**Problem to work on**
Compute how many lines in the data below contain "into"; answer only with that number.

**Records for the task**
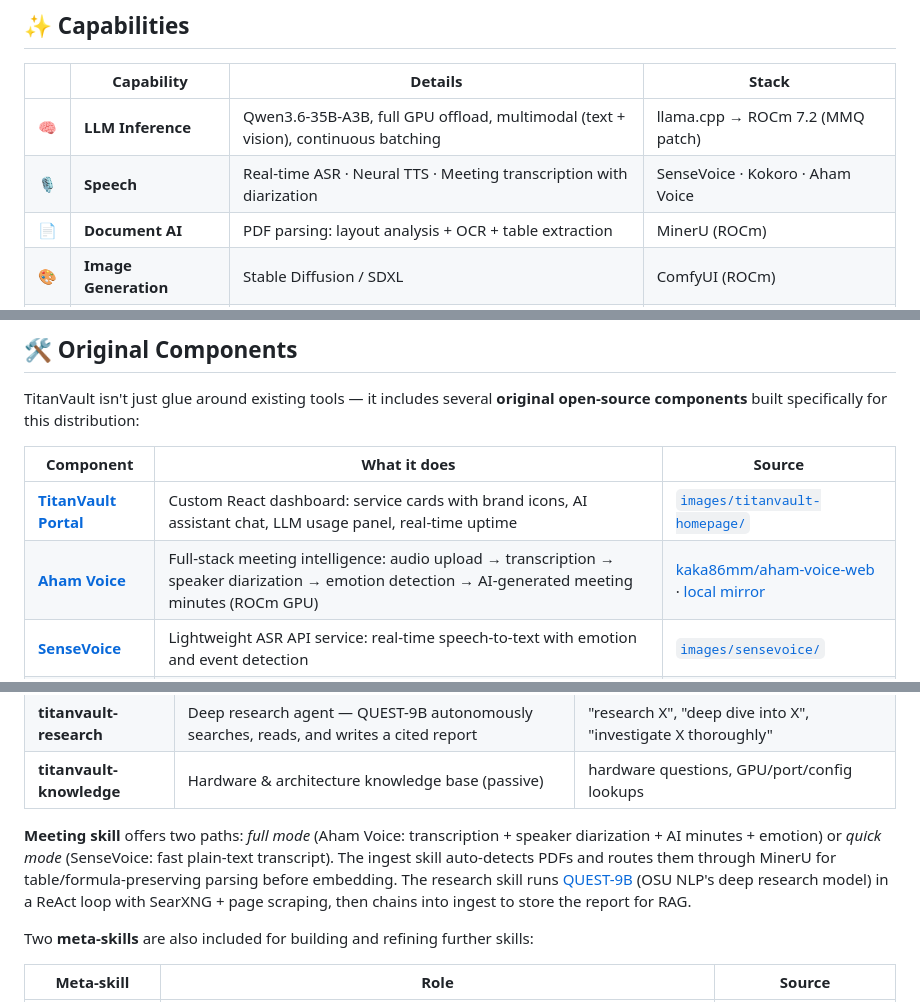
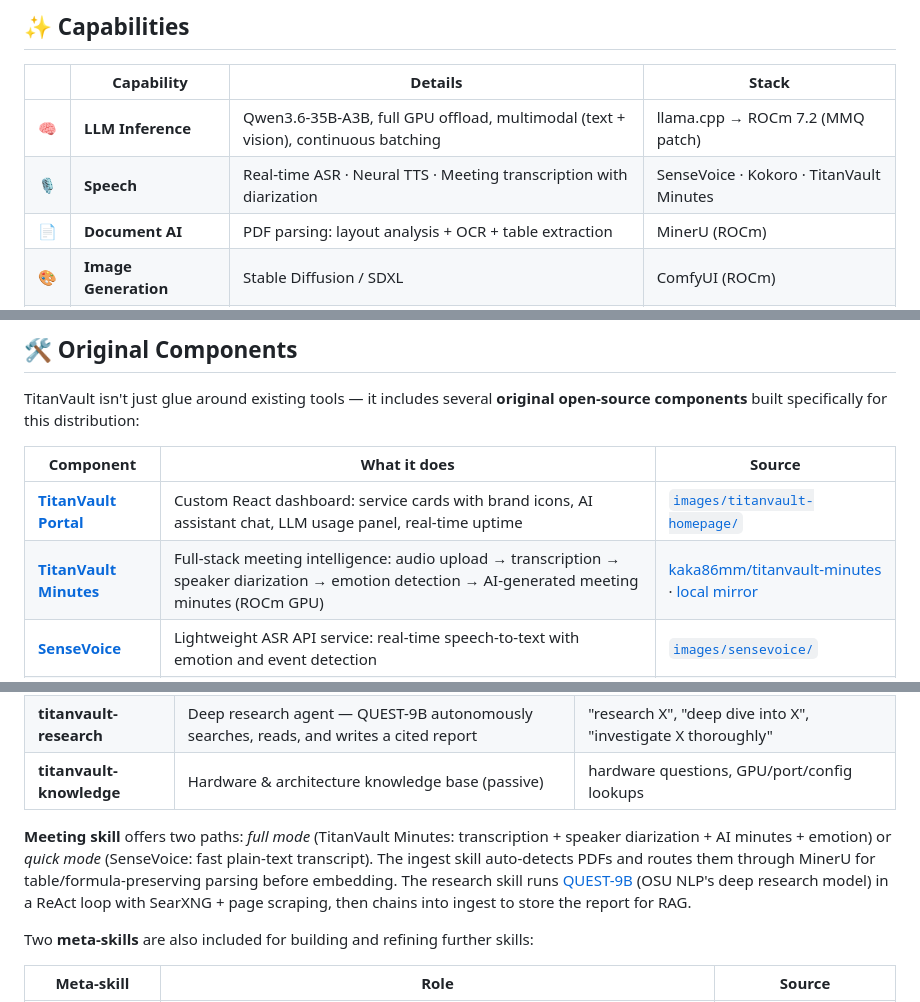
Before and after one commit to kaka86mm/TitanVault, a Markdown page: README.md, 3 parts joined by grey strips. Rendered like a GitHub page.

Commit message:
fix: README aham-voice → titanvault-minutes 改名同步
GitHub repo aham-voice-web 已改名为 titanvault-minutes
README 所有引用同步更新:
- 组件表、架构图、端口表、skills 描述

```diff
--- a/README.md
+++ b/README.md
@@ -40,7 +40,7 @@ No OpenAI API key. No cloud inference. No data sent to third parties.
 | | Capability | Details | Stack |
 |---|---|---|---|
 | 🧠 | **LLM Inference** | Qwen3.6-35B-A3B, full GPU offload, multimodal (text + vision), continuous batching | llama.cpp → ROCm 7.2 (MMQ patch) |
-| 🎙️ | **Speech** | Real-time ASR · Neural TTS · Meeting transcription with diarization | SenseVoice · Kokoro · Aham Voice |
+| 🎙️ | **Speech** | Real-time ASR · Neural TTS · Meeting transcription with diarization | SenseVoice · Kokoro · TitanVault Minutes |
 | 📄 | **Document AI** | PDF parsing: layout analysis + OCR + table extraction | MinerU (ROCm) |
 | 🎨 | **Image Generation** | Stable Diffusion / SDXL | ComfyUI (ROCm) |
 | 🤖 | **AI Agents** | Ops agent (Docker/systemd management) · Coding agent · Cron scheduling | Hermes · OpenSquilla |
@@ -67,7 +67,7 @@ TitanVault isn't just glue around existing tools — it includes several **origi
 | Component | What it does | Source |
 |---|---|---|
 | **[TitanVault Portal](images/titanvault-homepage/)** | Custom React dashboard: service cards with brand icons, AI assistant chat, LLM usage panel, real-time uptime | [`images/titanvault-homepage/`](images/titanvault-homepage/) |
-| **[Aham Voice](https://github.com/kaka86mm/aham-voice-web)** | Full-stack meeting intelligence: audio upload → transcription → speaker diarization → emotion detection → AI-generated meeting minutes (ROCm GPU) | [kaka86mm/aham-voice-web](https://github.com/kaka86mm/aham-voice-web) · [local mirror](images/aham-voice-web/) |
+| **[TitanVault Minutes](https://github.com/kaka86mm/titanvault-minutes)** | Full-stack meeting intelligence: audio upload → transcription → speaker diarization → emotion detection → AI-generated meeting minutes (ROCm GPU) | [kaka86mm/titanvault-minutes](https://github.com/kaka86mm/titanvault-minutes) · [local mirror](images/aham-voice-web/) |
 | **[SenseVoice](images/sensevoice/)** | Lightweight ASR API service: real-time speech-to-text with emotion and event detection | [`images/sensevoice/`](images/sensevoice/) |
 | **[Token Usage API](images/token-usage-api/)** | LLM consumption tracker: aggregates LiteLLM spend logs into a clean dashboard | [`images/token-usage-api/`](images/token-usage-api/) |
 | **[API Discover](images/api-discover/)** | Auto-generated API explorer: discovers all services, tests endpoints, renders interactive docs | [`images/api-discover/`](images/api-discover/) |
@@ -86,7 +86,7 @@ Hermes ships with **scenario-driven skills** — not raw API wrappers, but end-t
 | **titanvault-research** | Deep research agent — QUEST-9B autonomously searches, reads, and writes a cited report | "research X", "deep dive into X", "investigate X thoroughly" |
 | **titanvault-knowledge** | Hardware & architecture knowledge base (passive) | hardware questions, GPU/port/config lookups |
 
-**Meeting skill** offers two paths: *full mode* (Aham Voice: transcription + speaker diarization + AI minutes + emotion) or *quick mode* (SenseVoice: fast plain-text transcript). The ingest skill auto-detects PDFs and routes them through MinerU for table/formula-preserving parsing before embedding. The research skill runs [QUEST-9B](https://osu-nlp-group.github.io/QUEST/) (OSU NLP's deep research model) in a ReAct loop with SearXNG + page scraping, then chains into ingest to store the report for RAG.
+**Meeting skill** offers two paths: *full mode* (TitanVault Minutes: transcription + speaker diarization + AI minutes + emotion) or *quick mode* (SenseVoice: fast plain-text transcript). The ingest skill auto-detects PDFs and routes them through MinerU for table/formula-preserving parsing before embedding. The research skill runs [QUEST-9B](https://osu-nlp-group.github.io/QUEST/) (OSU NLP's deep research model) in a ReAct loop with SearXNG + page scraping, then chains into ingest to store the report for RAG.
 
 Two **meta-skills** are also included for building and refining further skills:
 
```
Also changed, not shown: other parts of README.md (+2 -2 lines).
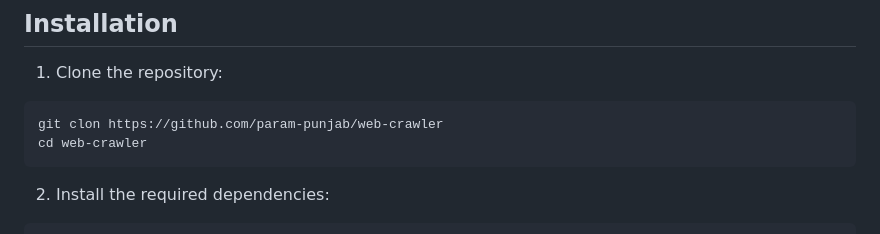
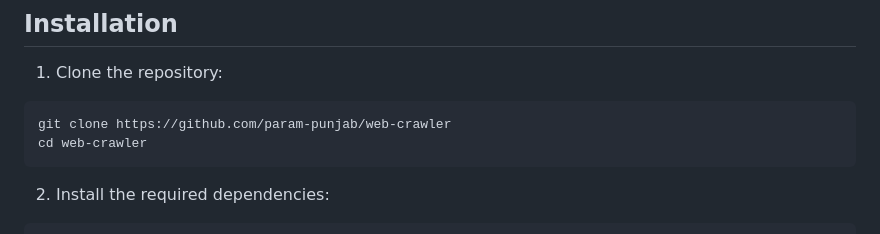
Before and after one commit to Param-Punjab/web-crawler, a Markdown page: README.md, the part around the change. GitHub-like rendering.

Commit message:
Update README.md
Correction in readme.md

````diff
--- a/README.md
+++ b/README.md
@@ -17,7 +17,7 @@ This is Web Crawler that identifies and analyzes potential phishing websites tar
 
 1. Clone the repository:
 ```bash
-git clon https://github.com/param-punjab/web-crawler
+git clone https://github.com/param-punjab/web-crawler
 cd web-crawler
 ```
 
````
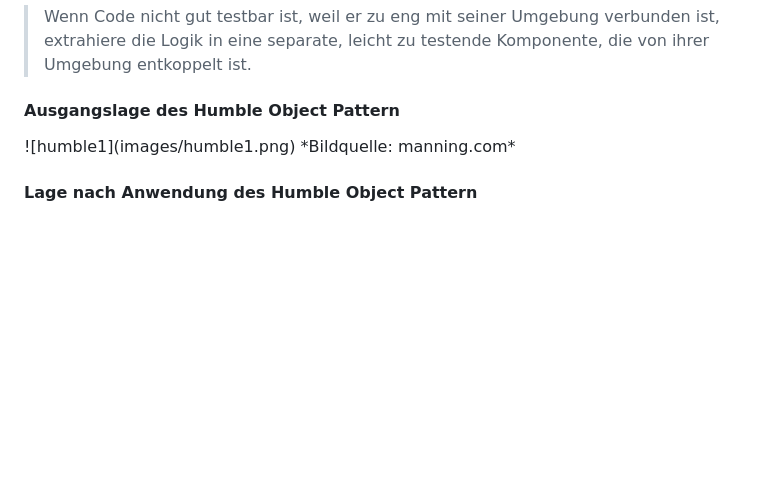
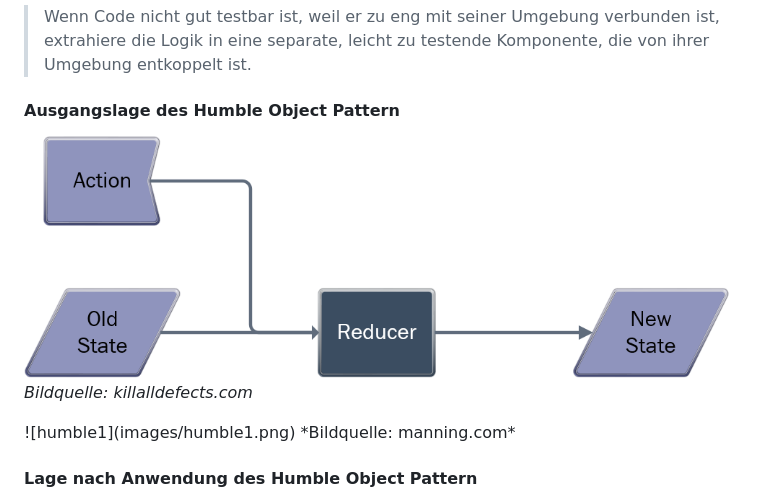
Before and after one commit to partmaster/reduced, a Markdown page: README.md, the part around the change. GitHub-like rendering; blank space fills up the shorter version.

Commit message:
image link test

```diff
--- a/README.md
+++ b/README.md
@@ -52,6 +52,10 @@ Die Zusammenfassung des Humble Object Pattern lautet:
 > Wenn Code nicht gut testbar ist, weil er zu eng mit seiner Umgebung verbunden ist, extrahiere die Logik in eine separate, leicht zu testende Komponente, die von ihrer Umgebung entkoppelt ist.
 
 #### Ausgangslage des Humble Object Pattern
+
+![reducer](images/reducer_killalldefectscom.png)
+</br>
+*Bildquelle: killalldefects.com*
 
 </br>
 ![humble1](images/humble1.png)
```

**Solution to this task**
4